I also received amazing leadership training. As I’ve talked to other veterans too who have come out of the military and gone on the commercial side or the civilian side, we’ve found that it’s not the same out here as it is in the military when it comes to leadership training.
That’s something that, in retrospect, I really value from my time in the military. If you stay in, you will routinely go to leadership courses, and you’re expected to be a leader. I think that’s really what has helped make me successful as I transitioned into the civilian world.
As we’re coming out of Covid, we’re revamping our leadership program here at Monument Health. I think we need to really emphasize that, and I’m not alone in that opinion. We have good support for that. But I think some of what we’ve gone through in the last few years has shown us that it’s not the clinical experience, but the resilience you build by being in a leadership role and going through failure and success — that really makes the difference.
Honestly, the problems and the challenges I faced in the military are not any different than what we face in the civilian world when it comes to healthcare. The payment model is extremely different, but I think my experience has helped because I had a different version of payment for healthcare in the military. I’ve learned, and I continued to learn daily, about the payment model out here, but I think we can learn a lot from each other.
I have colleagues who are CIOs and CNOs in other parts of the country and we lean on each other. I call them up and say, ‘I’m dealing with this — what are you doing? I’ve learned so much from them. Hopefully, I can repay the favor at times. The networking aspect is invaluable. The group of people that you build in a 24-year Army career can really help you even when you leave. So, it’s a few things: the leadership training. I think that’s a couple of things — it’s the leadership training and the foundation of the network that I built that really helped me.
Healthcare is a small world. The military is a small world. When you put them together, it’s an even smaller world. I still often interact with folks that I worked with over the last 24 years; some are still on the federal side, and we talk about that. Others are now in commercial healthcare systems like I am, and we talk about that. But it remains a very tight knit community.
“Be open to opportunity”
Gamble: It seems like that was really a great foundation.

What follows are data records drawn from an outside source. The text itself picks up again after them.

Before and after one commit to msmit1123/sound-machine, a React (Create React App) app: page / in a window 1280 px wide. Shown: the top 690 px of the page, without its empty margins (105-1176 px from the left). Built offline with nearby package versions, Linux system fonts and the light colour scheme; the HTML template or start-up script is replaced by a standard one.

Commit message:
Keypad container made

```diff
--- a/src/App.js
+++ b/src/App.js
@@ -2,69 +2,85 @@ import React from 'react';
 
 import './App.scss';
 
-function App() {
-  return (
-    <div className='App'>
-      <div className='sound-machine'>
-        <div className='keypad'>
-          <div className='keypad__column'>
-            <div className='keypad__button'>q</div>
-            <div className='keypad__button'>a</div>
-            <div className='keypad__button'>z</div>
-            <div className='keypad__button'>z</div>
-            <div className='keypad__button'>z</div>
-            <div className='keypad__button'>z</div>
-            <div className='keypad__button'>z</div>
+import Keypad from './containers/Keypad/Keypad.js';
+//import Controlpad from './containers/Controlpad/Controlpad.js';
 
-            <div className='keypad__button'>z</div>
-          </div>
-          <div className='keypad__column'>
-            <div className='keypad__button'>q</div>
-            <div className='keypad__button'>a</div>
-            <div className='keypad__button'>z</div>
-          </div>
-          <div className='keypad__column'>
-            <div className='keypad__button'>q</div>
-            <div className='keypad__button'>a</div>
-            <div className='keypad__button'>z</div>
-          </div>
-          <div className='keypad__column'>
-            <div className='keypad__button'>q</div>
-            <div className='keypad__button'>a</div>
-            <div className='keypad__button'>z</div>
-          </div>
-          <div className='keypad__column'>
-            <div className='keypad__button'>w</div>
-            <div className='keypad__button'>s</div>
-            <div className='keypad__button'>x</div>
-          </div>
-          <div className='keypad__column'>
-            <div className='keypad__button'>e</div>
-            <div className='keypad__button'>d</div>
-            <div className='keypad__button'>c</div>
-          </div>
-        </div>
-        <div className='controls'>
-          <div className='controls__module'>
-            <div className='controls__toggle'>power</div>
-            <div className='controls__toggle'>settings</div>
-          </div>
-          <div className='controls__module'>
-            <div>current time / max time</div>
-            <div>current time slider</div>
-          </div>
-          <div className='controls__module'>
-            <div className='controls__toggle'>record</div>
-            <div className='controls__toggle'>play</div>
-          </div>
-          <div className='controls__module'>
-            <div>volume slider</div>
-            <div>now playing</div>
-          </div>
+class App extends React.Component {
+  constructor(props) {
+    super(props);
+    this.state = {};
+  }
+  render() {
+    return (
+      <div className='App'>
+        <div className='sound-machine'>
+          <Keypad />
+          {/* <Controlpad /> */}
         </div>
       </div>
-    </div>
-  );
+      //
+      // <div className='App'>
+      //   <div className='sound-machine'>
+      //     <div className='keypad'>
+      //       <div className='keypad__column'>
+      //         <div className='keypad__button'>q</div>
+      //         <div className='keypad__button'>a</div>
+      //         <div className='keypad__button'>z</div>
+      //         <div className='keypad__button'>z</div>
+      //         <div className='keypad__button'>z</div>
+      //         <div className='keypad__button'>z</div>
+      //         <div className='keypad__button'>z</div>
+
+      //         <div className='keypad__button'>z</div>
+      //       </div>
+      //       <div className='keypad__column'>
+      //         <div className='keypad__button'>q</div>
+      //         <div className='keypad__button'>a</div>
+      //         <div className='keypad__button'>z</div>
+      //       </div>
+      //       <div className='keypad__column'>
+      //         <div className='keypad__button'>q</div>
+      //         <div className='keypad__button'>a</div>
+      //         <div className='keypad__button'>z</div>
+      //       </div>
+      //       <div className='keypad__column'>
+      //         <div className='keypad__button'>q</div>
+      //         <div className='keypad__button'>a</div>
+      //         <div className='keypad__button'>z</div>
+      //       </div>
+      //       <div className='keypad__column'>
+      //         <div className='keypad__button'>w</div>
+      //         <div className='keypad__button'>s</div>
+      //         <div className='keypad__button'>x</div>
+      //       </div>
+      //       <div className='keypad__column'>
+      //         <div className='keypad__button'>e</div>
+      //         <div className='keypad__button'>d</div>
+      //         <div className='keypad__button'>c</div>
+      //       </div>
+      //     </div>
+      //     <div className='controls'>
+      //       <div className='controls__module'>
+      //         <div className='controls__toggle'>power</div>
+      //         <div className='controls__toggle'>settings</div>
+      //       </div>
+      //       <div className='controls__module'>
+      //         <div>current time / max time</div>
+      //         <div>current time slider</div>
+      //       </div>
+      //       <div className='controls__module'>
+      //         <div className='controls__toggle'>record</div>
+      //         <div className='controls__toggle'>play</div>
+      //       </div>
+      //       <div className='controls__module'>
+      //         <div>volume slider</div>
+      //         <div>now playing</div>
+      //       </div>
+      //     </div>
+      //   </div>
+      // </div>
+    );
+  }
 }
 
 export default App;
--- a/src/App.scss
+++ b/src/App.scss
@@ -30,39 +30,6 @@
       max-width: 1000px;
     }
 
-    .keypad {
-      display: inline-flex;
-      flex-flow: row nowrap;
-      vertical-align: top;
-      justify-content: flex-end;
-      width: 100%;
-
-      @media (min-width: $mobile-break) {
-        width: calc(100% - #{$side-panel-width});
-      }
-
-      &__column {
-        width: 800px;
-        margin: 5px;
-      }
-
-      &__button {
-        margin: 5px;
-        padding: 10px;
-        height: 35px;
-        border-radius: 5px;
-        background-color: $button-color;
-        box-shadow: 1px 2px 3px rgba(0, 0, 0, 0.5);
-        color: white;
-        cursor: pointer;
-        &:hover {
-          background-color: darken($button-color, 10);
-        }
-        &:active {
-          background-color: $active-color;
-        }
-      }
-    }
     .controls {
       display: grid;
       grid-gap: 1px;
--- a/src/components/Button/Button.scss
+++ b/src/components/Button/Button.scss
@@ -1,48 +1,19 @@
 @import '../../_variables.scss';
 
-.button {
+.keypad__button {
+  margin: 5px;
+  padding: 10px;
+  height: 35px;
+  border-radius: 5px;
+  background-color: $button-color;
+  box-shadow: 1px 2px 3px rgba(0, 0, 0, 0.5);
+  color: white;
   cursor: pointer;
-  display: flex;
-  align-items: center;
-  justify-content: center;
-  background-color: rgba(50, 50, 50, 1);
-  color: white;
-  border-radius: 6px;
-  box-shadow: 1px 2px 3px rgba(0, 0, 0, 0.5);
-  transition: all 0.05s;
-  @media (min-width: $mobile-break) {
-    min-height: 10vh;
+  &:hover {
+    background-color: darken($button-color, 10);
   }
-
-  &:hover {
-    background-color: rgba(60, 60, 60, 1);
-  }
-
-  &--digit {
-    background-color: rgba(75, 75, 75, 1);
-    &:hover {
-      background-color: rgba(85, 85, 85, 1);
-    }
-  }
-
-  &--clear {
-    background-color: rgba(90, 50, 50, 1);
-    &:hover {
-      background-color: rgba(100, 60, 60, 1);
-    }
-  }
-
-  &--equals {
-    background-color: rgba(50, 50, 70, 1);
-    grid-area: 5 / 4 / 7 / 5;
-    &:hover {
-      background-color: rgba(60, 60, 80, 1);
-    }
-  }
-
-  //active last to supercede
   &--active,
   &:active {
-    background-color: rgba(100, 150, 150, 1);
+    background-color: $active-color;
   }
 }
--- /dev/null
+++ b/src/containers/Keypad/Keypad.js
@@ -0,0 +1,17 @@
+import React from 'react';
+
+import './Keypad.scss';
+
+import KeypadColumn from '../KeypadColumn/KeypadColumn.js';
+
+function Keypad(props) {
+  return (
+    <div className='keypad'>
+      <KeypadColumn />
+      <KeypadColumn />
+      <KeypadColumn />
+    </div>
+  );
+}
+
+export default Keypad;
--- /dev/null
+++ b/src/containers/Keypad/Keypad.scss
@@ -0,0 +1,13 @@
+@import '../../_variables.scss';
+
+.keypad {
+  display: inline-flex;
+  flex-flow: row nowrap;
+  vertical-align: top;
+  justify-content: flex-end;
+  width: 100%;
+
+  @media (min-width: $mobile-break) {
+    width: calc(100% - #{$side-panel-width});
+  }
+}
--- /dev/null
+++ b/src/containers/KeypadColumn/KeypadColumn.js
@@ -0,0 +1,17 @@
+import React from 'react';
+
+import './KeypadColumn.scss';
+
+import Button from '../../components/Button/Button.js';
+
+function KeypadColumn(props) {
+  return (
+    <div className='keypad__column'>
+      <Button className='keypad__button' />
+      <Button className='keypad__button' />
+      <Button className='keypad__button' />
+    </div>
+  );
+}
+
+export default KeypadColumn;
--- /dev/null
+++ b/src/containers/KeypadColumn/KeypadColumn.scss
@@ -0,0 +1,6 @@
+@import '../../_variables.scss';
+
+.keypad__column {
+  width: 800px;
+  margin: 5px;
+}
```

Kerkenbush: Definitely. It was not my plan. I have a high school senior this year; he’s getting ready to go to college, but I tell him, be open to opportunity. You need a plan. You should be thinking 5 or 10 years out. I think the Army really taught me that too. They make you think that way, because they want to have a path charted so they know where everybody is going. Think 5 years out. Think 10 years out. But be open to opportunity. It might not be the plan you had but if there’s an opportunity that presents itself, it could shift you in the right way. And finally, it’s all about relationships. Those are my three mantras: have a plan, be flexible, and it’s all about relationships. Build those relationships; don’t ever burn a bridge. You never know when someone might be there to help you. Those relationships can be so important as you try to get to the next step in your career, even retirement. I’ve retired once and I plan to retire again, but then I hope I can lean on folks to go visit them in various parts of the world. But yes, relationships are important.
Gamble: That’s fascinating. I’m always interested in hearing about people’s experiences, especially in the military. Well, I want to thank you for your time. This has been great.
Kerkenbush: Absolutely, anytime.